De Krans, Calitzdorp


‘The changing fortunes of the Nel family have followed the fluctuations of prosperity and depression in the Cape’s agricultural economy. The Nels of the Calitzdorp area have shown resilience in the face of hardship and audacity in surmounting misfortune. They have created opportunities, taken risks, defied authority, and in some cases hung on to the bitter end.’

–    Graham Knox, ‘Estate Wines of South Africa’ 1982

Situated in the picturesque valley of the Gamka River, on the edge of the sleepy town of Calitzdorp, Die Krans was formally part of a larger property farmed by Chris and Danie Nel, whose grandfather had bought the farm in 1890.


The first Nel to arrive in the region was named Louis. He took a 5,000 hectare farm in the area in 1760, renting from the Dutch East India Company. Legend has it that no rent was paid for the first seventeen years of his tenure. It’s not recorded as to whether he did pay the full amount eventually, but the Company allowed him to keep the farm anyway.

Vineyards were first established in 1936 with brandy, sweet wines and sun-dried raisins being produced, primarily for export to Britain. Until then, their main source of income had been the raising of ostriches. The market for their feathers started in around 1880 and the Nel’s made a small fortune from this business over the next 25 years, until World War One curtailed such exports to Europe and the fashion finally ending by 1918.

The farm was divided in 1980, with Chris and his son, Boets, retaining 33 hectares of Die Krans, while Danie and his son, Carel, settled on the subdivision which was registered under the name of Boplaas, thus allowing the two cousins to have more control over the eventual succession of the property.

The present cellar was built in 1964 and, in 1979, Die Krans was the first farm in the Klein Karoo to be registered as an estateIMG_6075 when they started to bottle their own wines. Boets took overall charge of the farm in 1981, after his father’s passing and today works in close collaboration with his viticulturalist brother, Stroebel and winemaker, Louis van der Riet who arrived on the farm in 2012.

The name was only recently changed from Die Krans to De Krans.

Winters here are cold, but spring and bud-break arrive early with the vintage a good week or so ahead of the rest of the Cape. Though summers are hot, the valley is less than 80 kilometres from the coast, with the prevailing south-west wind bringing some relief on summer afternoons. Rainfall is around 200mm per year, most of which falls during the two months following the harvest with the vineyards, therefore, needing to be irrigated. The soils on this fertile plain are a deep sandy loam.

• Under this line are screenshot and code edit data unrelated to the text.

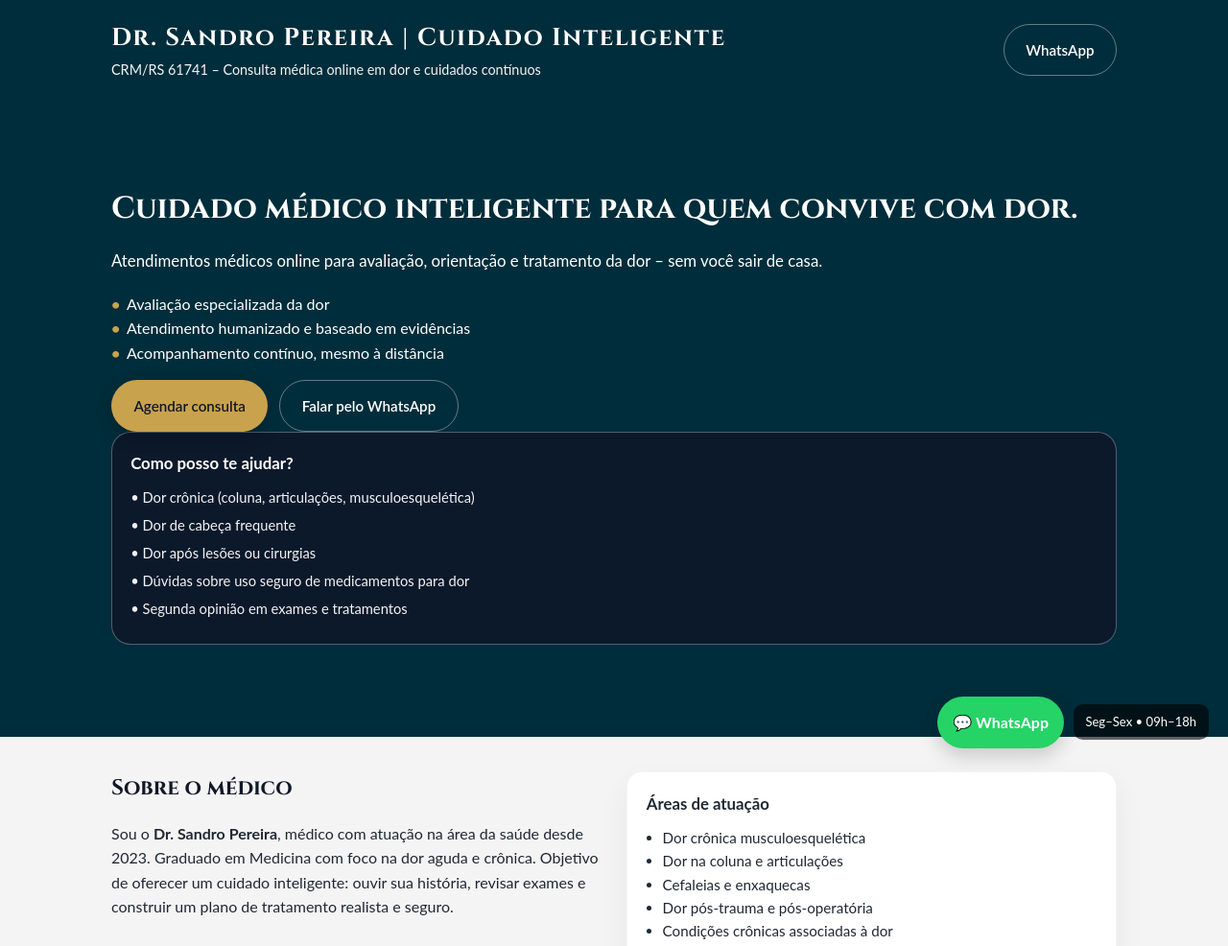
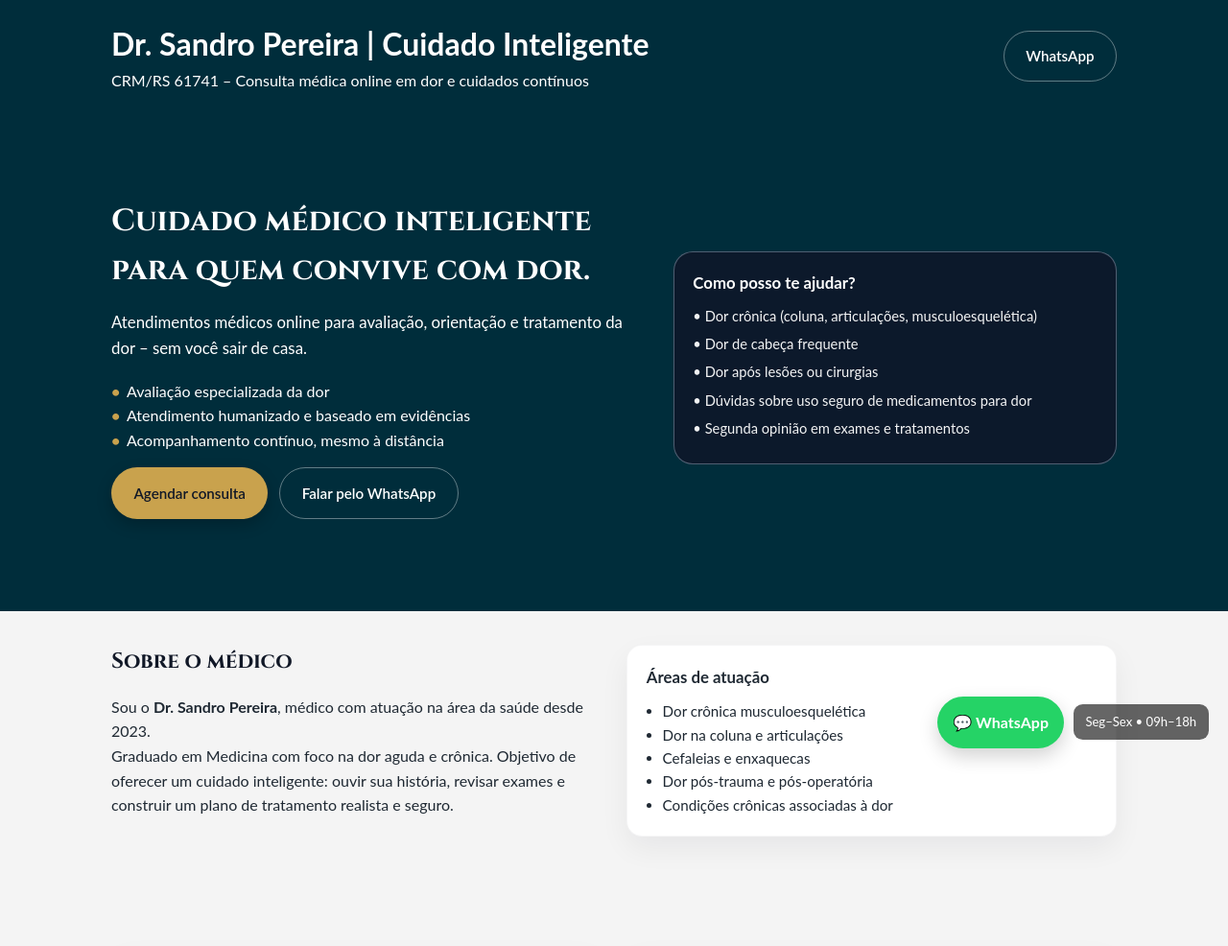
Before and after one commit to sandropj/painclinic, a plain HTML site: page index.html in a window 1280 px wide. Shown: the top 986 px of the page at 96% size. Drawn offline with Linux system fonts and the light colour scheme.

Commit message:
testindex.html

```diff
--- a/index.html
+++ b/index.html
@@ -2,7 +2,7 @@
 <html lang="pt-BR">
 <head>
   <meta charset="UTF-8" />
-  <title>Dr. Sandro Pereiraj | Cuidado Inteligente – Consulta Médica Online</title>
+  <title>Dr. Sandro Pereira | Cuidado Inteligente – Consulta Médica Online</title>
   <meta name="viewport" content="width=device-width, initial-scale=1" />
   <meta name="description" content="Consulta médica online com o Dr. Sandro Pereira (CRM/RS 61741) para avaliação e tratamento da dor, com cuidado inteligente e humanizado." />
   <meta name="theme-color" content="#002d3b" />
@@ -76,7 +76,6 @@
       color: var(--branco);
       padding: 2.5rem 0 3rem;
     }
-    <img src="img/p2.png" alt="logoSP"/>
     .hero-grid {
       display: grid;
       grid-template-columns: minmax(0, 1.2fr) minmax(0, 1fr);
@@ -167,7 +166,7 @@
 <body>
   <header>
     <div class="container topo">
-      <div class="logo-titulo">
+      <div class="img/p2.png">
         <h1>Dr. Sandro Pereira | Cuidado Inteligente</h1>
         <p>CRM/RS 61741 – Consulta médica online em dor e cuidados contínuos</p>
       </div>
@@ -212,8 +211,9 @@
         <div>
           <h3 id="sobre-title" class="section-title">Sobre o médico</h3>
           <p>
-            Sou o <strong>Dr. Sandro Pereira</strong>, médico com atuação na área da saúde desde 2023.
-            Graduado em Medicina com foco na dor aguda e crônica.
+            Sou o <strong>Dr. Sandro Pereira</strong>, médico com atuação na área da saúde desde 2023.<p>
+
+            </p>  Graduado em Medicina com foco na dor aguda e crônica.
             Objetivo de oferecer um cuidado inteligente: ouvir sua história, revisar exames e construir um plano de tratamento realista e seguro.
           </p>
         </div>
```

The range of wines produced in the cellar is large, but we have decided to concentrate on what Calitzdorp producers do best, which effectively means fortified and table wines made from Portuguese grape varieties.

Our selection starts, however, with a low (8.5%) alcohol, slightly sparking Premium Muscato Perlé that carries around 40g/litre of residual sugar. It’s a blend of 80% Frontignan and 20% Alexandrie, with the latter being added as juice rather than wine. Bottled with around 2 bar of pressure to give it a gentle mousse, it is light, delicate with a sherbet-like freshness and is frankly dangerous stuff.

The ‘Tritonia’ is referred to locally as a ‘Calitzdorp Blend’ and is produced from 70% Touriga Nacional with Tinta Roriz, Tinta Barocca and Tinta Amarela.

The white Muscat de Frontignan spends 36 hours on the skins before being fortified to 16%. It carries an impressive 250 g/litres of residual sugar. It offers incredible value.

The Premium Cape Ruby is a blend of five varieties and is a multi-vintage blend (2013/14/15) and despite its modest handle is a very serious wine in its own right and also something of a bargain. The Cape Vintage Reserve is from 60% Nacional, 30% Barocca and 10% Roriz, all vinified apart. This 2013 is the 11th consecutive vintage to achieve a Platter Five Star rating. The Tawny is equally impressive. From the same three varieties, it’s a multi-vintage blend of wine aged in barrel for between four and ten years and is comparable to any Portuguese equivalent. The Cape Pink is a new style of fortified wine that can be served over ice, used as the base of a cocktail.

Website :  

Tinta Roriz 2014 pack shot  fiche
Touriga Nacional 2014 pack shot fiche
Tritonia 2014 pack shot fiche
Original Cape Pink NV pack shot fiche
Premium Cape Ruby NV pack shot fiche
Cape Tawny Limited Release pack shot fiche
Cape Vintage Reserve 2013 pack shot fiche
Muscat de Frontignan 2016 pack shot fiche
Moscato Perle 2016 pack shot fiche